Structured diff data
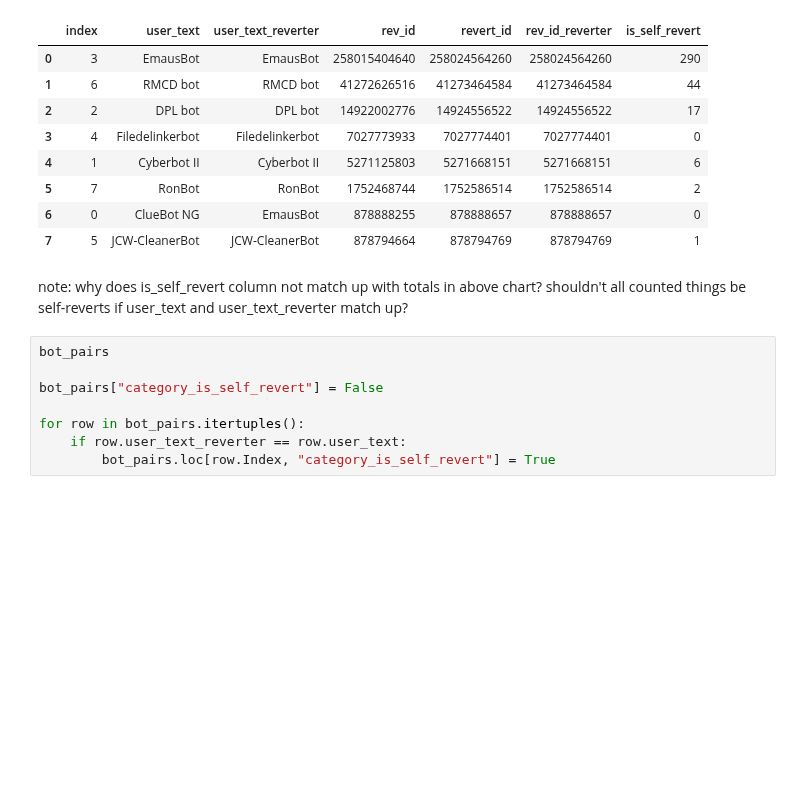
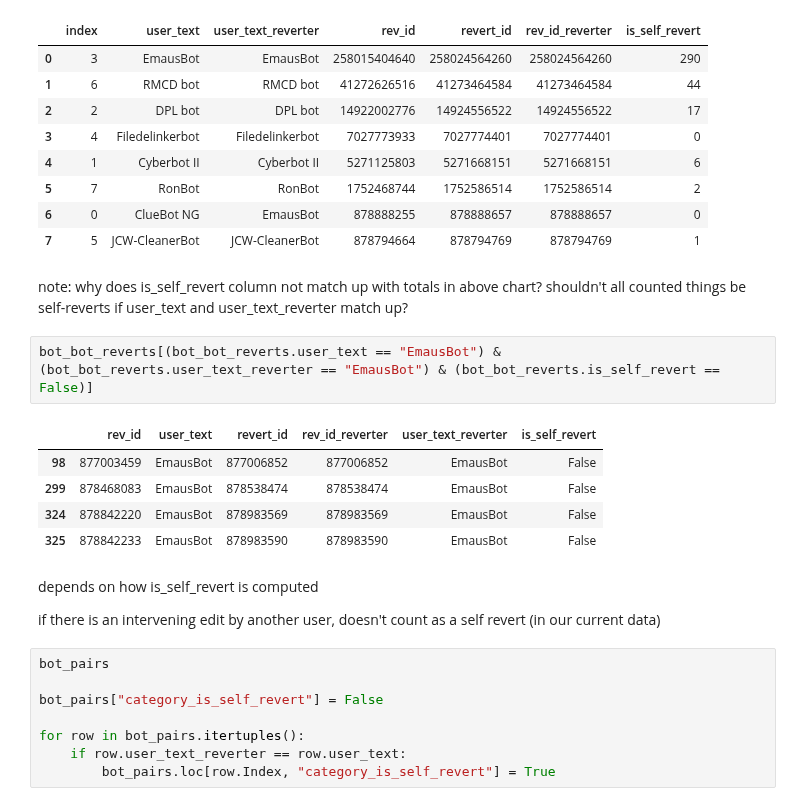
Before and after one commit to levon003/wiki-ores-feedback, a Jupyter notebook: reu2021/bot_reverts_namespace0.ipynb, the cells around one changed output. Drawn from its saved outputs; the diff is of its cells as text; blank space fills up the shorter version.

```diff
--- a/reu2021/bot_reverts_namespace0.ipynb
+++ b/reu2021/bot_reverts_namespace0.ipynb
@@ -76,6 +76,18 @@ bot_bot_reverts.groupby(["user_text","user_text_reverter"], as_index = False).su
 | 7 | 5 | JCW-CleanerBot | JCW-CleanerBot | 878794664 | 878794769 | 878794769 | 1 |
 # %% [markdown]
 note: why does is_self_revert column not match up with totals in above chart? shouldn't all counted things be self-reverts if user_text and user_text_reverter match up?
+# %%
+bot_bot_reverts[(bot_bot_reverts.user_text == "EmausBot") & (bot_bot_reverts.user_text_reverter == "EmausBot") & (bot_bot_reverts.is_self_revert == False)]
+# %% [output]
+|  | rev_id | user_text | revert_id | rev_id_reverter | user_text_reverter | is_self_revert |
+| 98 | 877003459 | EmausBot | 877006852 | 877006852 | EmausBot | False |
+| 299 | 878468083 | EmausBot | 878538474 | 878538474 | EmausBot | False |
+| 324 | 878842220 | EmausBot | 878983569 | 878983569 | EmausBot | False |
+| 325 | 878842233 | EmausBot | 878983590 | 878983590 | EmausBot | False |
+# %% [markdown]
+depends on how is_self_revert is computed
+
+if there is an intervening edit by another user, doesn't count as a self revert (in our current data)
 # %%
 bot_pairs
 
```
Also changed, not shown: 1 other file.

==

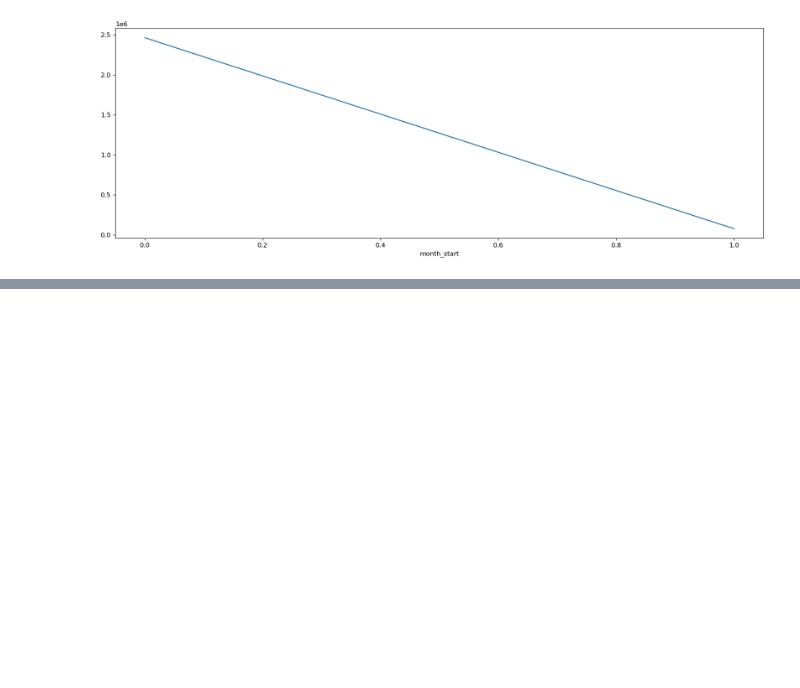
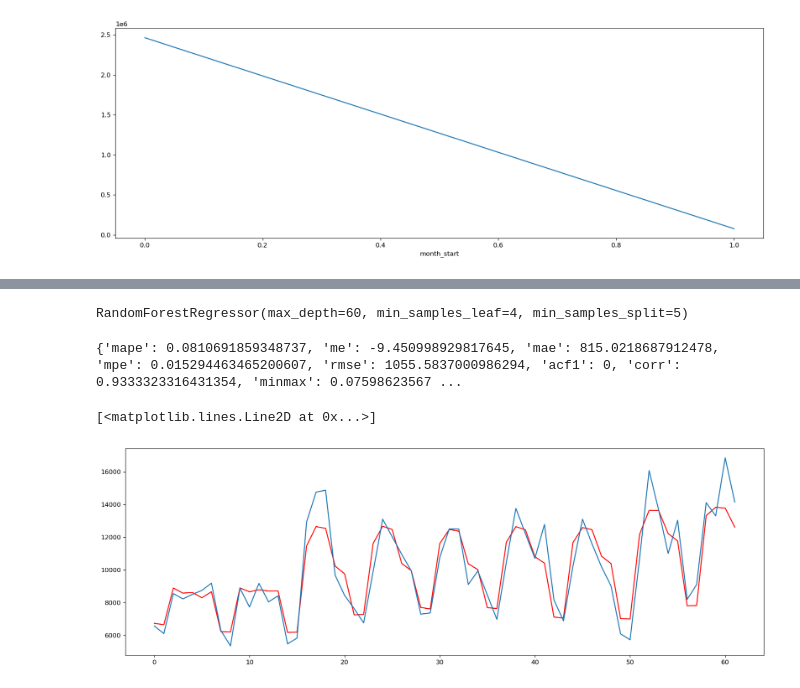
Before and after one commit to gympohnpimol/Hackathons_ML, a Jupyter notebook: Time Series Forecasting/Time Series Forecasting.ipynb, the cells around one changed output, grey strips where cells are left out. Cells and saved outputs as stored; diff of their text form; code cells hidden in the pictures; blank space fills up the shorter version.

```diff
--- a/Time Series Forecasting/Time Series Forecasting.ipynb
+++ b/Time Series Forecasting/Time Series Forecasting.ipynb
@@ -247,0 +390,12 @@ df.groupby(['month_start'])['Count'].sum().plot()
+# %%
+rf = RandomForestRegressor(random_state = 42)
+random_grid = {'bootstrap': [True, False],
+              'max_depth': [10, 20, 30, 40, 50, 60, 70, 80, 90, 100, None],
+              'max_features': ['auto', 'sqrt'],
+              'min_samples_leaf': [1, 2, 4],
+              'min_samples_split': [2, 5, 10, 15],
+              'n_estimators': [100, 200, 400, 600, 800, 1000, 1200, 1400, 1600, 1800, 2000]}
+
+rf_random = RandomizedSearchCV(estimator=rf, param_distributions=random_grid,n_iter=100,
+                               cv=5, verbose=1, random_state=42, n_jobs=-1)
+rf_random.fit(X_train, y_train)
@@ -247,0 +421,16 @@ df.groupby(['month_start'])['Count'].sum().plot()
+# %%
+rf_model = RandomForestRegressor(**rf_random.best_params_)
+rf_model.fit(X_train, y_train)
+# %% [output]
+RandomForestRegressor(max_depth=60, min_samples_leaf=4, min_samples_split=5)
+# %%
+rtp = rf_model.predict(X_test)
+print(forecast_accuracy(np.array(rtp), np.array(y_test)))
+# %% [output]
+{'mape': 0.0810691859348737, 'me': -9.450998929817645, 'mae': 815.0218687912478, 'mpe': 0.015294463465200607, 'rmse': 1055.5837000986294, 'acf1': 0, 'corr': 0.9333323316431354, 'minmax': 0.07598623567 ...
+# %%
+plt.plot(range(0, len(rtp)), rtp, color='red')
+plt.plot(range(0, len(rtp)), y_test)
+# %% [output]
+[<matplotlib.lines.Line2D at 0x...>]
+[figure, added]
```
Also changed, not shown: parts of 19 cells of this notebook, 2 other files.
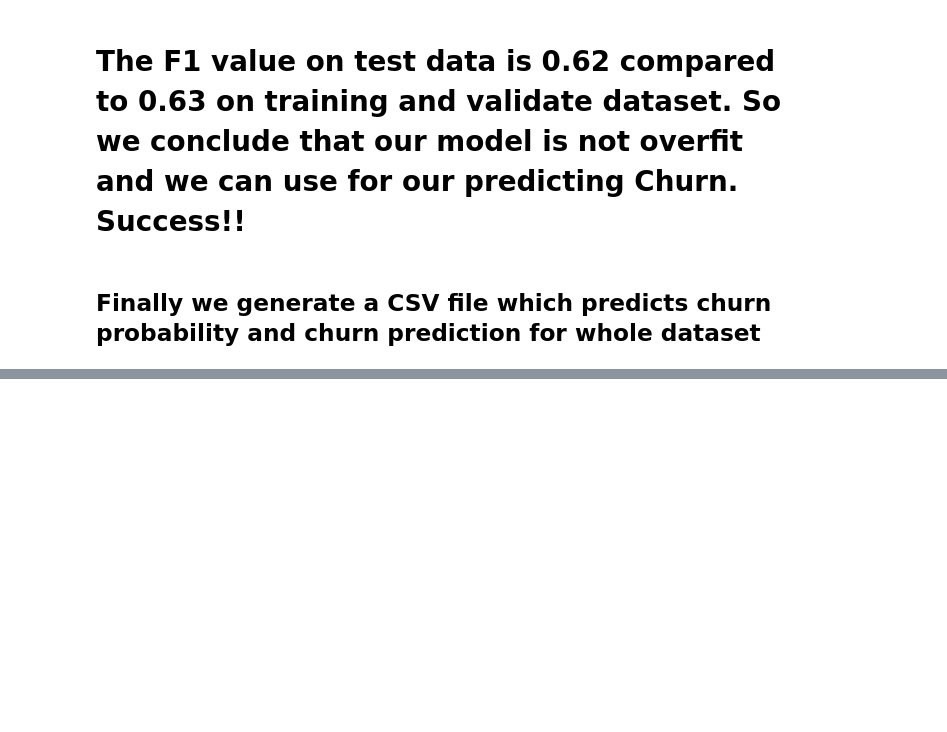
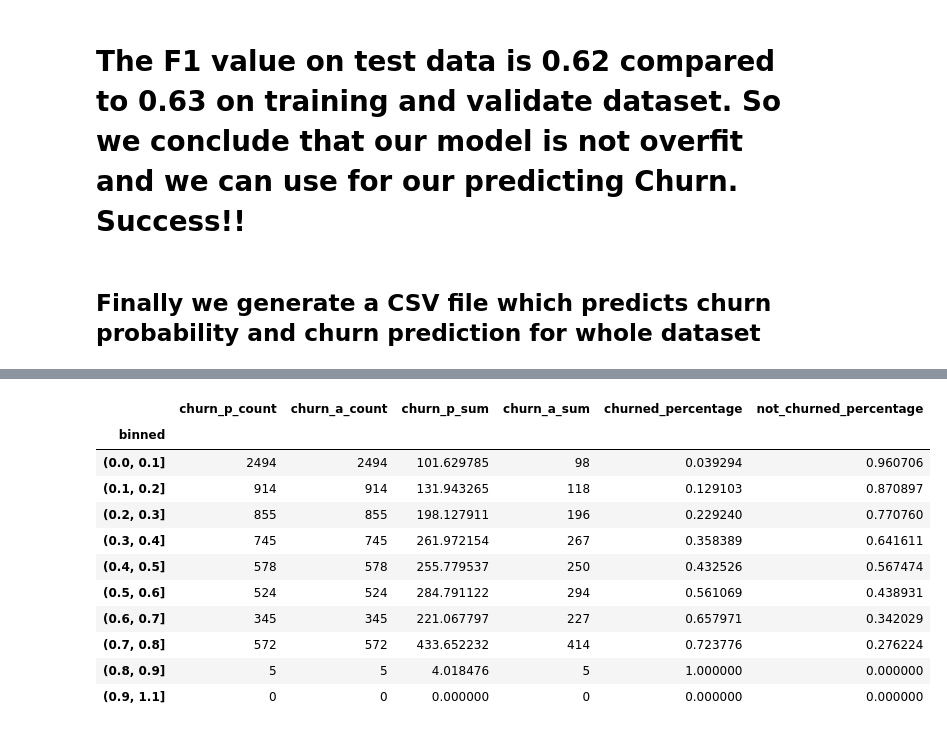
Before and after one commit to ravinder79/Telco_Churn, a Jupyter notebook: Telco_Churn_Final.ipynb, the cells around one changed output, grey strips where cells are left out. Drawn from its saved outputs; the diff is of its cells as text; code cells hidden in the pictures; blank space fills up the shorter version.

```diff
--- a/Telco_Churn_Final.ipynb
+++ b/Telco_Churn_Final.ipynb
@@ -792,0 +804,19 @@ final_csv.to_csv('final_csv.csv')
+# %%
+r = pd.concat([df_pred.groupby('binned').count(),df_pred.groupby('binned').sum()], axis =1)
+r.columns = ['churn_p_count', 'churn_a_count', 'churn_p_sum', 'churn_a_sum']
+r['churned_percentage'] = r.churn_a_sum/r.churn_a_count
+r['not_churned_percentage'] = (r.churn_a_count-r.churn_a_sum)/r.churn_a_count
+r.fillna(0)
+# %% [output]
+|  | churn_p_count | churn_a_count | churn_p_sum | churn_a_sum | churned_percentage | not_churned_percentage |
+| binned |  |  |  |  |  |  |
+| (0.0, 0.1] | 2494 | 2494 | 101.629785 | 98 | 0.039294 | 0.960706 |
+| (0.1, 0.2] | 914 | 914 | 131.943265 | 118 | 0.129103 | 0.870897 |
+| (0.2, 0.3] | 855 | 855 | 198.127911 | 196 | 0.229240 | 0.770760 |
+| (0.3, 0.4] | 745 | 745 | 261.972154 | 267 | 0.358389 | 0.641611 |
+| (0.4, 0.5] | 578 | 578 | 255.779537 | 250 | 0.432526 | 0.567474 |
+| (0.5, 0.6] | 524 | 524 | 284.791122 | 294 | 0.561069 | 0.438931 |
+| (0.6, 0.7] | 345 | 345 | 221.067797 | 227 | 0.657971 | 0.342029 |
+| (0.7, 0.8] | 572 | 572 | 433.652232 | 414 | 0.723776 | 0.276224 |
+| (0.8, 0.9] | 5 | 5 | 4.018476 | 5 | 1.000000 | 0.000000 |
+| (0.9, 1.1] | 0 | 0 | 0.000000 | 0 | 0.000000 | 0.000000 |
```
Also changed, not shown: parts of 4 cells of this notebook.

--

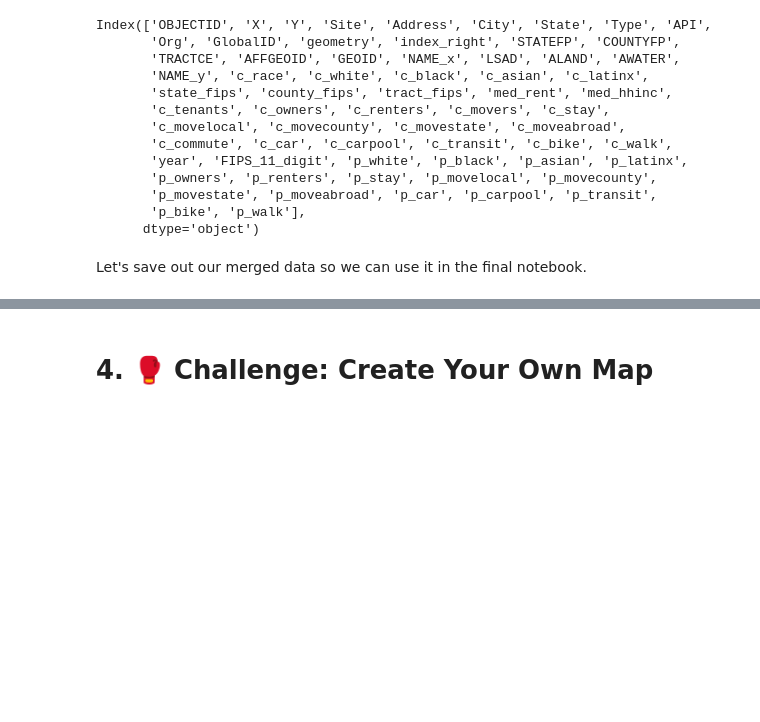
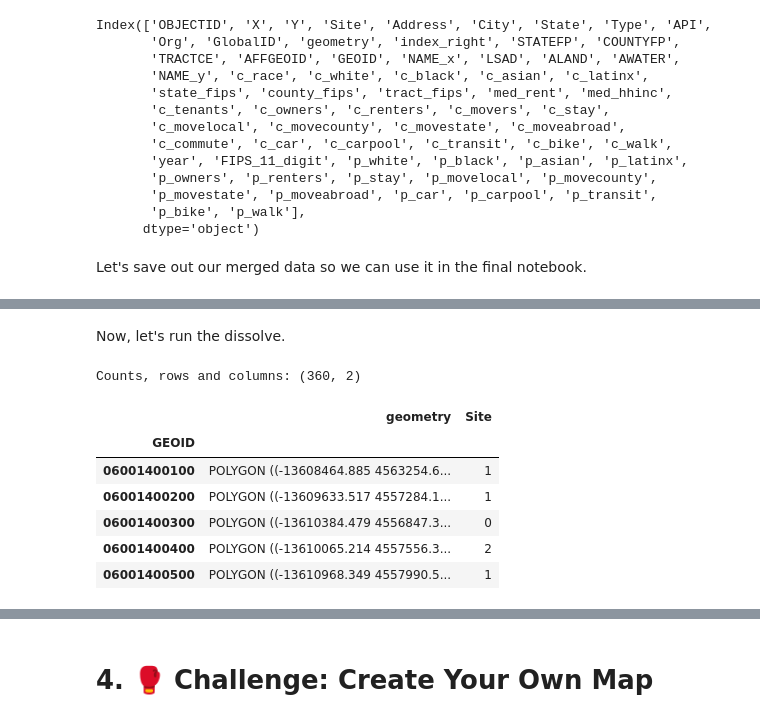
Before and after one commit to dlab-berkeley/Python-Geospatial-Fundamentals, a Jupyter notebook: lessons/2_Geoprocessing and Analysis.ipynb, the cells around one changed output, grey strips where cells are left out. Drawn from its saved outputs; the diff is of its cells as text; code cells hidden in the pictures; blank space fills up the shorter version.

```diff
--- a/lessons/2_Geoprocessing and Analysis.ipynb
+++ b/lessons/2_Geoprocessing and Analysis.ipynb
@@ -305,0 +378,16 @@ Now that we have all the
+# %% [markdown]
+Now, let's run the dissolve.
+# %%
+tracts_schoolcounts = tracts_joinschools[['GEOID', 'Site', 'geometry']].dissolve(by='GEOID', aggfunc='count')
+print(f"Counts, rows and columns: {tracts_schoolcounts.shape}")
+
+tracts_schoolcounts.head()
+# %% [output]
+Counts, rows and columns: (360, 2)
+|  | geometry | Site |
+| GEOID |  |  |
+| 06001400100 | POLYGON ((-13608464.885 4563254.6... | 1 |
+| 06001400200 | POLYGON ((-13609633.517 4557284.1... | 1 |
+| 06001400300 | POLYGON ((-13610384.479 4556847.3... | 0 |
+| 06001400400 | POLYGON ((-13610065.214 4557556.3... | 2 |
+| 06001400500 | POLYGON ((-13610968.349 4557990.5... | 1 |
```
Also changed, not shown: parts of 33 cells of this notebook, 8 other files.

Aim of the task – From the line holding "Before and after one commit to levon003/wiki-ores-feedback, a" to the line holding "Also changed, not shown: 1 other file.", inclusive, restate each line above exactly as written.

Answer for this exercise –
Before and after one commit to levon003/wiki-ores-feedback, a Jupyter notebook: reu2021/bot_reverts_namespace0.ipynb, the cells around one changed output. Drawn from its saved outputs; the diff is of its cells as text; blank space fills up the shorter version.

```diff
--- a/reu2021/bot_reverts_namespace0.ipynb
+++ b/reu2021/bot_reverts_namespace0.ipynb
@@ -76,6 +76,18 @@ bot_bot_reverts.groupby(["user_text","user_text_reverter"], as_index = False).su
 | 7 | 5 | JCW-CleanerBot | JCW-CleanerBot | 878794664 | 878794769 | 878794769 | 1 |
 # %% [markdown]
 note: why does is_self_revert column not match up with totals in above chart? shouldn't all counted things be self-reverts if user_text and user_text_reverter match up?
+# %%
+bot_bot_reverts[(bot_bot_reverts.user_text == "EmausBot") & (bot_bot_reverts.user_text_reverter == "EmausBot") & (bot_bot_reverts.is_self_revert == False)]
+# %% [output]
+|  | rev_id | user_text | revert_id | rev_id_reverter | user_text_reverter | is_self_revert |
+| 98 | 877003459 | EmausBot | 877006852 | 877006852 | EmausBot | False |
+| 299 | 878468083 | EmausBot | 878538474 | 878538474 | EmausBot | False |
+| 324 | 878842220 | EmausBot | 878983569 | 878983569 | EmausBot | False |
+| 325 | 878842233 | EmausBot | 878983590 | 878983590 | EmausBot | False |
+# %% [markdown]
+depends on how is_self_revert is computed
+
+if there is an intervening edit by another user, doesn't count as a self revert (in our current data)
 # %%
 bot_pairs
 
```
Also changed, not shown: 1 other file.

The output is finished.